# Views and the “`with`

” rule¶

## Dependent pattern matching¶

Since types can depend on values, the form of some arguments can be
determined by the value of others. For example, if we were to write
down the implicit length arguments to `(++)`

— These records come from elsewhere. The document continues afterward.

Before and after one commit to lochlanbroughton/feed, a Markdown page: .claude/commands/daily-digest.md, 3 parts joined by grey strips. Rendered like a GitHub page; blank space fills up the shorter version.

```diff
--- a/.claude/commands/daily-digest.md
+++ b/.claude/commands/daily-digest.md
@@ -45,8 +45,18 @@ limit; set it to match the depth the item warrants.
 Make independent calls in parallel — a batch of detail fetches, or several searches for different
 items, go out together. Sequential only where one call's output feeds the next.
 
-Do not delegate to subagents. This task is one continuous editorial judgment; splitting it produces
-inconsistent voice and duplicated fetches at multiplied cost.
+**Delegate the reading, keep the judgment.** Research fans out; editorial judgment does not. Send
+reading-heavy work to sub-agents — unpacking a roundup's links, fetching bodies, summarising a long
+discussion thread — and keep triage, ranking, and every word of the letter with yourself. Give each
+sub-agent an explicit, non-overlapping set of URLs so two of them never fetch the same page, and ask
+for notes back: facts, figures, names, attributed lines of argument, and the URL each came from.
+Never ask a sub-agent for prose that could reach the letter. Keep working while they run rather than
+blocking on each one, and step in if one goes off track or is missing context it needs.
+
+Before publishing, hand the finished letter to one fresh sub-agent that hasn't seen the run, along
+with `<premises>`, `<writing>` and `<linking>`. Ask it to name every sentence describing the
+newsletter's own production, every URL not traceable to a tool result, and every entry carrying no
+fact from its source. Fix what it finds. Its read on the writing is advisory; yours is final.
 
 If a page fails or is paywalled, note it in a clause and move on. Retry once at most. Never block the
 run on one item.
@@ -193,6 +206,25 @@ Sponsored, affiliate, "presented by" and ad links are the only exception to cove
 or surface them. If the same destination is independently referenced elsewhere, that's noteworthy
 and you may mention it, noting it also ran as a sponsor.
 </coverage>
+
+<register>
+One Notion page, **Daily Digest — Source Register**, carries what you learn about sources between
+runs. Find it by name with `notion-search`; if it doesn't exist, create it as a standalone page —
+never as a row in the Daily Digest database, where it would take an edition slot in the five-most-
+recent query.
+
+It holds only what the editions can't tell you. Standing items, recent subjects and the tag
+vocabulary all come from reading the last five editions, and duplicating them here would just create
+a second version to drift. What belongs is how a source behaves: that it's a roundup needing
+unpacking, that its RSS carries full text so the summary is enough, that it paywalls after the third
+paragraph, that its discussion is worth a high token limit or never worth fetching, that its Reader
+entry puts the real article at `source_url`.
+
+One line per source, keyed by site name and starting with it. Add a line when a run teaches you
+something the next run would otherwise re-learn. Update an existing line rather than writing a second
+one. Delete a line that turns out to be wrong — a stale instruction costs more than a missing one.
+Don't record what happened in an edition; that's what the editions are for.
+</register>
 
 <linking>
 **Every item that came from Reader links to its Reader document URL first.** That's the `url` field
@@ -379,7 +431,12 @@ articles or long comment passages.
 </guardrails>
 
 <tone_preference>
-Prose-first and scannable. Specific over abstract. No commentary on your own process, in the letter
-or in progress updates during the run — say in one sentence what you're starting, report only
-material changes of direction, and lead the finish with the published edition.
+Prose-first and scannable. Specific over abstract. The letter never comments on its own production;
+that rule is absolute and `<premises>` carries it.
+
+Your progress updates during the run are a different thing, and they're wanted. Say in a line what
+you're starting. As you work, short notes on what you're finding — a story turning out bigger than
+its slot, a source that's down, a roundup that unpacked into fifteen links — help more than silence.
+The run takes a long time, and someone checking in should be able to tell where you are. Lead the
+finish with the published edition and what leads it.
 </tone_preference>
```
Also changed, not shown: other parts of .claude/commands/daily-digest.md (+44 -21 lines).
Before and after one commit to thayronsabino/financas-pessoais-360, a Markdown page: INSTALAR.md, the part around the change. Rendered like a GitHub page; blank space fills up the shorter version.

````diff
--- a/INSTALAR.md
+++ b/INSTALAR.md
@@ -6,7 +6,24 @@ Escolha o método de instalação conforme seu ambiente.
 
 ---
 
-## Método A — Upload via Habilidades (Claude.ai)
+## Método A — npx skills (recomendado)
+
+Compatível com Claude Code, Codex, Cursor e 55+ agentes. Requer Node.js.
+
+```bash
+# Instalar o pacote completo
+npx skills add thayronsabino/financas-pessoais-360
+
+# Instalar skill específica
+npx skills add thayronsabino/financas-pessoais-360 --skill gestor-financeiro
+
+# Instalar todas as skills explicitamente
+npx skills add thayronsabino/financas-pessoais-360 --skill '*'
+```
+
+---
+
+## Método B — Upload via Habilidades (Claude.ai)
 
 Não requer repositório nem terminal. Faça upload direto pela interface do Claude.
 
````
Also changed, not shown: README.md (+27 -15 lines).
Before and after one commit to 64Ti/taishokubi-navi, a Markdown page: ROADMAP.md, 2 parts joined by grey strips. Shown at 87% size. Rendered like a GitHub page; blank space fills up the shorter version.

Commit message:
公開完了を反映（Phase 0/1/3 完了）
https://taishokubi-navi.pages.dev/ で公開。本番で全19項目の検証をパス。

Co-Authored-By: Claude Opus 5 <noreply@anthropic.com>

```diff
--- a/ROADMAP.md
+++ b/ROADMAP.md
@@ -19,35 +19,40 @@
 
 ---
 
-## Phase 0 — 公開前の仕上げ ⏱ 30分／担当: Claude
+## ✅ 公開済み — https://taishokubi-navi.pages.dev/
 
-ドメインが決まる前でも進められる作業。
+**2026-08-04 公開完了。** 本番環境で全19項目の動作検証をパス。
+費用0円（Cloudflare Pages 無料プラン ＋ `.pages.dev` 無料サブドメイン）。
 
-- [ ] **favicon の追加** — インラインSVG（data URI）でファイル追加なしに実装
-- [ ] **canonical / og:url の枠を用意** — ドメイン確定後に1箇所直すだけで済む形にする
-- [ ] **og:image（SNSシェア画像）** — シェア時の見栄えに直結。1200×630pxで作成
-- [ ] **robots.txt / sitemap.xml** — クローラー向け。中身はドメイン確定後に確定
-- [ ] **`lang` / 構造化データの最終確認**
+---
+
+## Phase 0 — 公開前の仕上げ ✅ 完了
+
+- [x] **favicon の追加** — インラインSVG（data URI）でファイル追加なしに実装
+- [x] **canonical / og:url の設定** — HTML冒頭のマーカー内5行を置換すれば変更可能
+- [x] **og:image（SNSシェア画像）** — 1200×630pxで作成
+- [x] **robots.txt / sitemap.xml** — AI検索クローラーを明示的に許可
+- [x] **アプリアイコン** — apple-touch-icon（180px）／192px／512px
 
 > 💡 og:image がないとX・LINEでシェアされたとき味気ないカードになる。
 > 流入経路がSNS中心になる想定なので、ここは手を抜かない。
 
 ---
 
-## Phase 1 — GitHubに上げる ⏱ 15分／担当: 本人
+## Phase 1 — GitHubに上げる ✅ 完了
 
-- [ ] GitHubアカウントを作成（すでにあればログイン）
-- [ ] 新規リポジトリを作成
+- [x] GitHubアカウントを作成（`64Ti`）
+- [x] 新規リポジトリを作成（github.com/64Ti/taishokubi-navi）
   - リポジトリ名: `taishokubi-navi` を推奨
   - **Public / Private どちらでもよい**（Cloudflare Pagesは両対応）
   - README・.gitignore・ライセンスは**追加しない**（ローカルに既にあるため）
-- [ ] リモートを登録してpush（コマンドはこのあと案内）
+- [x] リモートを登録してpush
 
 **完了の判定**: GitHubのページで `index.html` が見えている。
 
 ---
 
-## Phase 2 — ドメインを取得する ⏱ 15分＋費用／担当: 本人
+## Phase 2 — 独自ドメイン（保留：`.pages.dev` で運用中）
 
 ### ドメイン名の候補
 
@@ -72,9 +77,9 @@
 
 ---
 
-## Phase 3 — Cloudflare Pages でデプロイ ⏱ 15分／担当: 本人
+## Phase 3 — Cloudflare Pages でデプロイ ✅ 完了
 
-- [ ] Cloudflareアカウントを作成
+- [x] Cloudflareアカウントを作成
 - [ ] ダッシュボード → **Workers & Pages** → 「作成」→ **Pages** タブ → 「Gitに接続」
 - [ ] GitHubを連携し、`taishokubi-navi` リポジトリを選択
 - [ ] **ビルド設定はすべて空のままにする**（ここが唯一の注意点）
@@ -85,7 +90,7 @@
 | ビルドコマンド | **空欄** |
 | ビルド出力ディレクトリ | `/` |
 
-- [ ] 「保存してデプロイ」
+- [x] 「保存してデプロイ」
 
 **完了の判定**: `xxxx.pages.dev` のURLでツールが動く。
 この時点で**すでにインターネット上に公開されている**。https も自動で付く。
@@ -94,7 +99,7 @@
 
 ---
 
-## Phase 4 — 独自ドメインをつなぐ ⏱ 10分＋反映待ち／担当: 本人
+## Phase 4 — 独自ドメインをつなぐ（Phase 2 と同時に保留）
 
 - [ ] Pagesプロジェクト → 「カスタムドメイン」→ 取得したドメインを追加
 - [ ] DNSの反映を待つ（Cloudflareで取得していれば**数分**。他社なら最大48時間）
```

, we’d see that the form
of the length argument was determined by whether the vector was empty
or not:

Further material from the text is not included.